RECORDS SHOWN ::

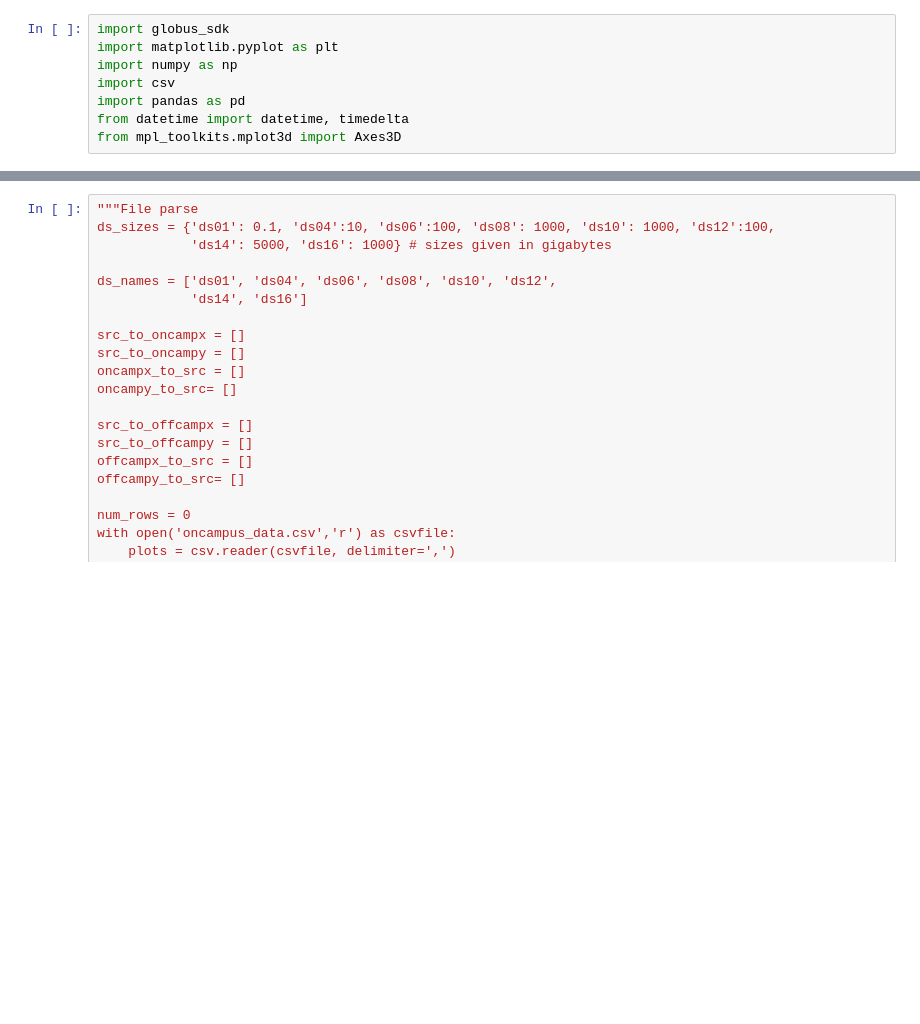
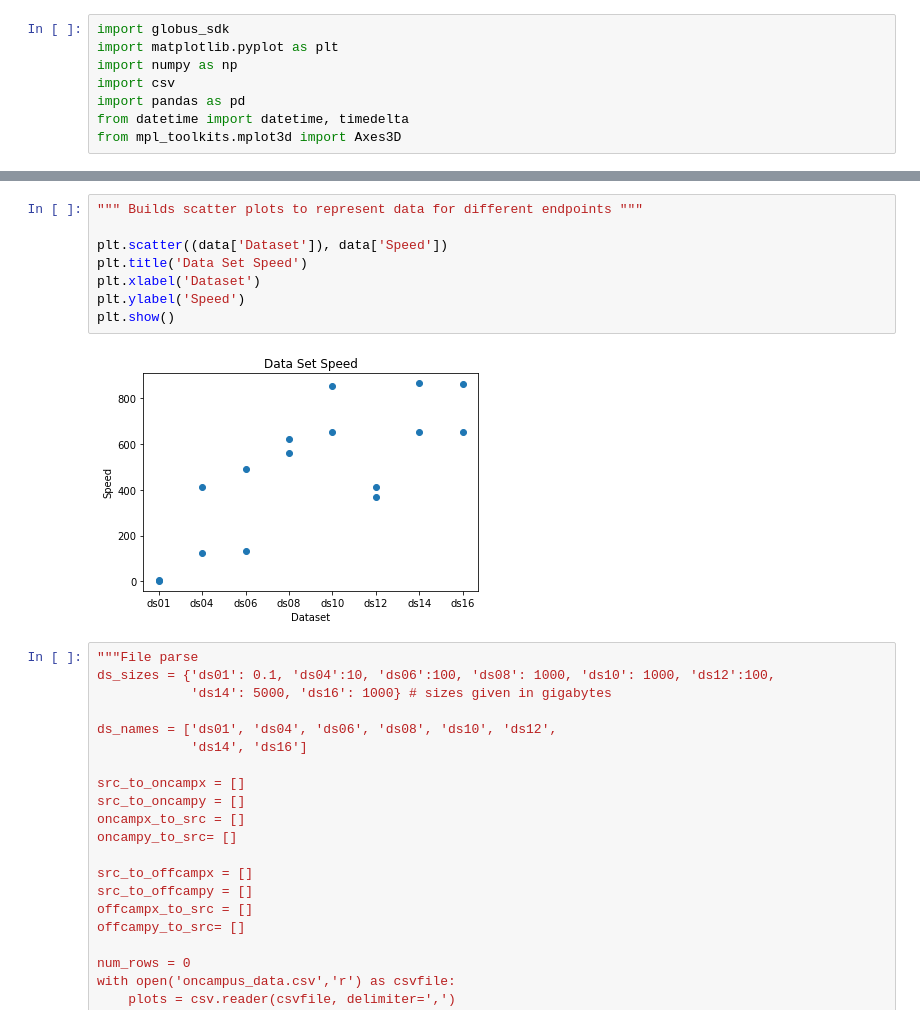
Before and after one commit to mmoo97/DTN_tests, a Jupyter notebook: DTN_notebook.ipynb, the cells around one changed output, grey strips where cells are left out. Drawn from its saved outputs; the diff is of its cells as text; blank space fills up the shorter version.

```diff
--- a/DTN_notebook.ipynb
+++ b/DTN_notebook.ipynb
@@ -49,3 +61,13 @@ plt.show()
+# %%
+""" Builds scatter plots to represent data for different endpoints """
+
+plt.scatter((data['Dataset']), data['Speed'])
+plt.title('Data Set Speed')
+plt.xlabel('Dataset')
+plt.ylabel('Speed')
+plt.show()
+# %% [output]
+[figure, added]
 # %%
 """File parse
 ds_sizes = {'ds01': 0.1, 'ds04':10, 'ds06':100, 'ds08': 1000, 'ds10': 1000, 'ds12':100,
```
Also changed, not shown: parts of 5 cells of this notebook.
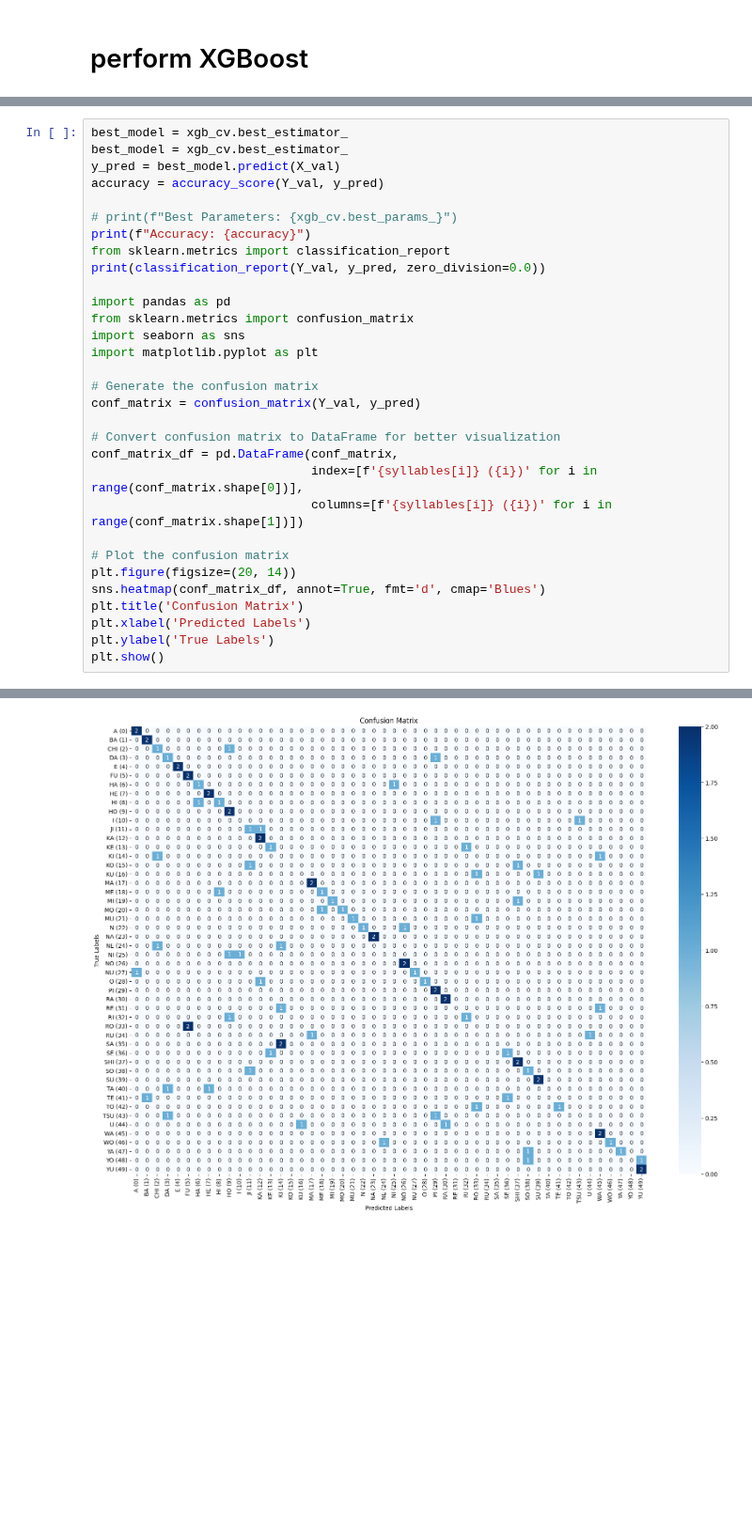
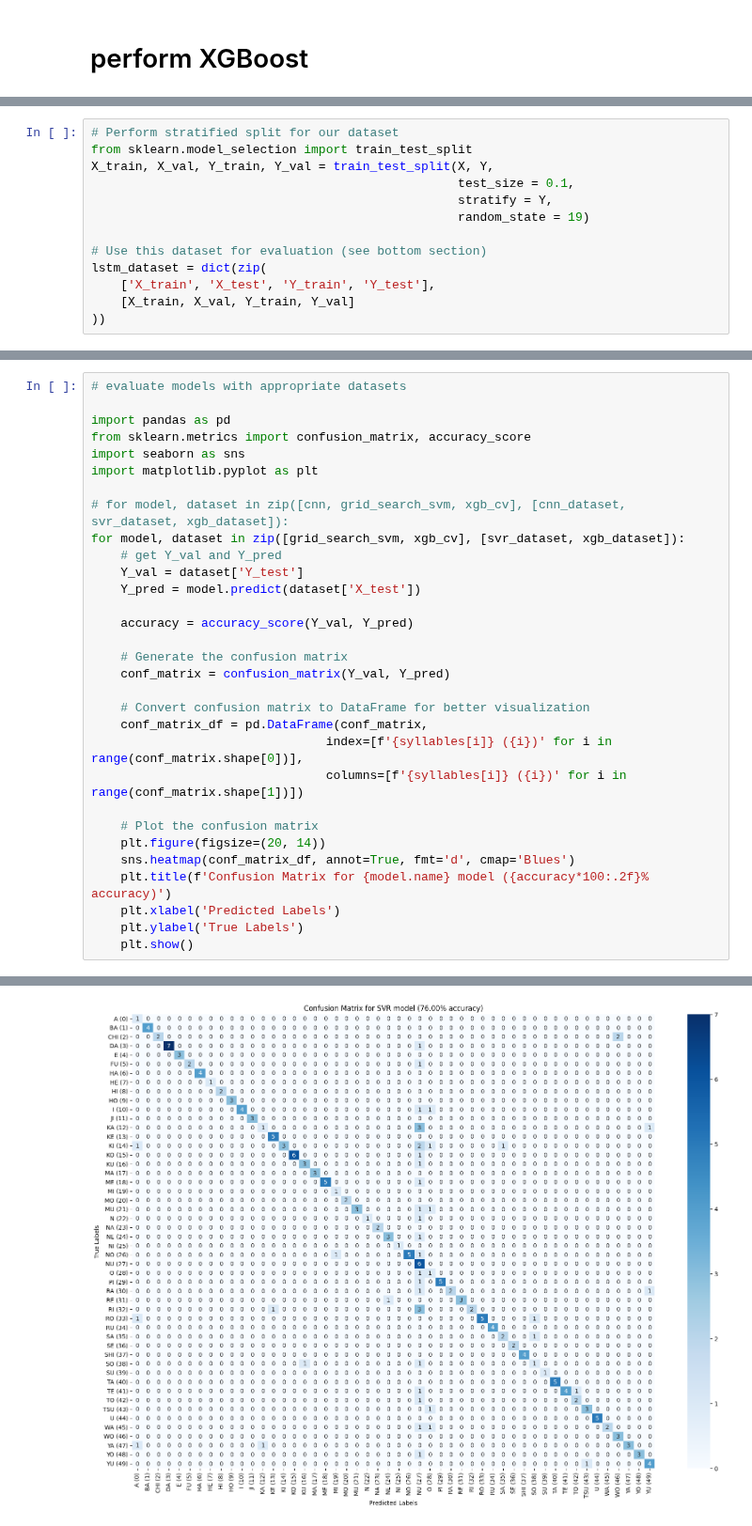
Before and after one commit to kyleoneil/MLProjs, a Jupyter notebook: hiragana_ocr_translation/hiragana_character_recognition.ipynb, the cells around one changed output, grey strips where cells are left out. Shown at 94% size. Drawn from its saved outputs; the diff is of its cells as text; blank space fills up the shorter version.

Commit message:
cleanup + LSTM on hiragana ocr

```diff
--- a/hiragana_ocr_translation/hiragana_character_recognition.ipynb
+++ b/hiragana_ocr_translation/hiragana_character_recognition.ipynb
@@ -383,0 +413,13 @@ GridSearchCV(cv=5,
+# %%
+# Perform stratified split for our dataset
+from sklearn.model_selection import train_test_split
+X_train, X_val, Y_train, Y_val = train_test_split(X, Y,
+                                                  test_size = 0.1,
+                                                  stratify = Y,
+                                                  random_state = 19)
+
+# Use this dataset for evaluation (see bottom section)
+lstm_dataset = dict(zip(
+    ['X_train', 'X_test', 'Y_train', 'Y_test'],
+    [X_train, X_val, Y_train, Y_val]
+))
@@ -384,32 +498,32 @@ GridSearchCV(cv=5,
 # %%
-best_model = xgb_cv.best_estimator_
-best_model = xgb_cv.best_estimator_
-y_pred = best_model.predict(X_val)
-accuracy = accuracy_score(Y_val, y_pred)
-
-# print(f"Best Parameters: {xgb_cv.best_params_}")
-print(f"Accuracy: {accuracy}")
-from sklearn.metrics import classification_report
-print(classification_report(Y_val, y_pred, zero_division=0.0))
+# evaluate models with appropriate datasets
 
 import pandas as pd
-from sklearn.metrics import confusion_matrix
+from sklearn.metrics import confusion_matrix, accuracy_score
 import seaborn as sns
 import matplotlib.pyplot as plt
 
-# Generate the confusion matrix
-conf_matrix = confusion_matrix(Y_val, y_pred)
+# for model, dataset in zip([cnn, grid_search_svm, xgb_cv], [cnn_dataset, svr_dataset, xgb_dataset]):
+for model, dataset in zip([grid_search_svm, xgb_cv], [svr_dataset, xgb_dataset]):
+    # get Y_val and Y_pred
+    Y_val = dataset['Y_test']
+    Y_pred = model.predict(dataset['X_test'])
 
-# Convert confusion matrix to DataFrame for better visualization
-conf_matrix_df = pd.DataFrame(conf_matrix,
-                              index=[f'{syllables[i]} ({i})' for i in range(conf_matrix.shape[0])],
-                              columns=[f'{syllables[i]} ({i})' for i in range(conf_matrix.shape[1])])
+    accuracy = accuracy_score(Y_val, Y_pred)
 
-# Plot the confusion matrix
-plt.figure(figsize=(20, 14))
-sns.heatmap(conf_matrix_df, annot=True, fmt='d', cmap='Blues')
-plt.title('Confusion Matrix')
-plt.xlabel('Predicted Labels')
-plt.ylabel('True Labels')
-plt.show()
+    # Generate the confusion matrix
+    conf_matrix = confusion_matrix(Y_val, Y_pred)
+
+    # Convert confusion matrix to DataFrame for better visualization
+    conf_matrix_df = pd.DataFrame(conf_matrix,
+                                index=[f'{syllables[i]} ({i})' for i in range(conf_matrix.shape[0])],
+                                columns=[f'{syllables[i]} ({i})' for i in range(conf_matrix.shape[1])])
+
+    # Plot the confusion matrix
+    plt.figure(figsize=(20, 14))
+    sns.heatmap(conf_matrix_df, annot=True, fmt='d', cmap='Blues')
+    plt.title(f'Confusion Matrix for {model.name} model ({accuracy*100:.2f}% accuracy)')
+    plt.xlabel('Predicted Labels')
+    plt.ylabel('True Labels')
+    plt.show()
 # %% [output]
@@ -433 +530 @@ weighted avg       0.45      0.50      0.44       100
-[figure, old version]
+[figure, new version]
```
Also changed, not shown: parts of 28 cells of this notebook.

THE TASK ::
Set down the records again verbatim, with no pictures.

RESPONSE AREA ::
Before and after one commit to mmoo97/DTN_tests, a Jupyter notebook: DTN_notebook.ipynb, the cells around one changed output, grey strips where cells are left out. Drawn from its saved outputs; the diff is of its cells as text; blank space fills up the shorter version.

```diff
--- a/DTN_notebook.ipynb
+++ b/DTN_notebook.ipynb
@@ -49,3 +61,13 @@ plt.show()
+# %%
+""" Builds scatter plots to represent data for different endpoints """
+
+plt.scatter((data['Dataset']), data['Speed'])
+plt.title('Data Set Speed')
+plt.xlabel('Dataset')
+plt.ylabel('Speed')
+plt.show()
+# %% [output]
+[figure, added]
 # %%
 """File parse
 ds_sizes = {'ds01': 0.1, 'ds04':10, 'ds06':100, 'ds08': 1000, 'ds10': 1000, 'ds12':100,
```
Also changed, not shown: parts of 5 cells of this notebook.
Before and after one commit to kyleoneil/MLProjs, a Jupyter notebook: hiragana_ocr_translation/hiragana_character_recognition.ipynb, the cells around one changed output, grey strips where cells are left out. Shown at 94% size. Drawn from its saved outputs; the diff is of its cells as text; blank space fills up the shorter version.

Commit message:
cleanup + LSTM on hiragana ocr

```diff
--- a/hiragana_ocr_translation/hiragana_character_recognition.ipynb
+++ b/hiragana_ocr_translation/hiragana_character_recognition.ipynb
@@ -383,0 +413,13 @@ GridSearchCV(cv=5,
+# %%
+# Perform stratified split for our dataset
+from sklearn.model_selection import train_test_split
+X_train, X_val, Y_train, Y_val = train_test_split(X, Y,
+                                                  test_size = 0.1,
+                                                  stratify = Y,
+                                                  random_state = 19)
+
+# Use this dataset for evaluation (see bottom section)
+lstm_dataset = dict(zip(
+    ['X_train', 'X_test', 'Y_train', 'Y_test'],
+    [X_train, X_val, Y_train, Y_val]
+))
@@ -384,32 +498,32 @@ GridSearchCV(cv=5,
 # %%
-best_model = xgb_cv.best_estimator_
-best_model = xgb_cv.best_estimator_
-y_pred = best_model.predict(X_val)
-accuracy = accuracy_score(Y_val, y_pred)
-
-# print(f"Best Parameters: {xgb_cv.best_params_}")
-print(f"Accuracy: {accuracy}")
-from sklearn.metrics import classification_report
-print(classification_report(Y_val, y_pred, zero_division=0.0))
+# evaluate models with appropriate datasets
 
 import pandas as pd
-from sklearn.metrics import confusion_matrix
+from sklearn.metrics import confusion_matrix, accuracy_score
 import seaborn as sns
 import matplotlib.pyplot as plt
 
-# Generate the confusion matrix
-conf_matrix = confusion_matrix(Y_val, y_pred)
+# for model, dataset in zip([cnn, grid_search_svm, xgb_cv], [cnn_dataset, svr_dataset, xgb_dataset]):
+for model, dataset in zip([grid_search_svm, xgb_cv], [svr_dataset, xgb_dataset]):
+    # get Y_val and Y_pred
+    Y_val = dataset['Y_test']
+    Y_pred = model.predict(dataset['X_test'])
 
-# Convert confusion matrix to DataFrame for better visualization
-conf_matrix_df = pd.DataFrame(conf_matrix,
-                              index=[f'{syllables[i]} ({i})' for i in range(conf_matrix.shape[0])],
-                              columns=[f'{syllables[i]} ({i})' for i in range(conf_matrix.shape[1])])
+    accuracy = accuracy_score(Y_val, Y_pred)
 
-# Plot the confusion matrix
-plt.figure(figsize=(20, 14))
-sns.heatmap(conf_matrix_df, annot=True, fmt='d', cmap='Blues')
-plt.title('Confusion Matrix')
-plt.xlabel('Predicted Labels')
-plt.ylabel('True Labels')
-plt.show()
+    # Generate the confusion matrix
+    conf_matrix = confusion_matrix(Y_val, Y_pred)
+
+    # Convert confusion matrix to DataFrame for better visualization
+    conf_matrix_df = pd.DataFrame(conf_matrix,
+                                index=[f'{syllables[i]} ({i})' for i in range(conf_matrix.shape[0])],
+                                columns=[f'{syllables[i]} ({i})' for i in range(conf_matrix.shape[1])])
+
+    # Plot the confusion matrix
+    plt.figure(figsize=(20, 14))
+    sns.heatmap(conf_matrix_df, annot=True, fmt='d', cmap='Blues')
+    plt.title(f'Confusion Matrix for {model.name} model ({accuracy*100:.2f}% accuracy)')
+    plt.xlabel('Predicted Labels')
+    plt.ylabel('True Labels')
+    plt.show()
 # %% [output]
@@ -433 +530 @@ weighted avg       0.45      0.50      0.44       100
-[figure, old version]
+[figure, new version]
```
Also changed, not shown: parts of 28 cells of this notebook.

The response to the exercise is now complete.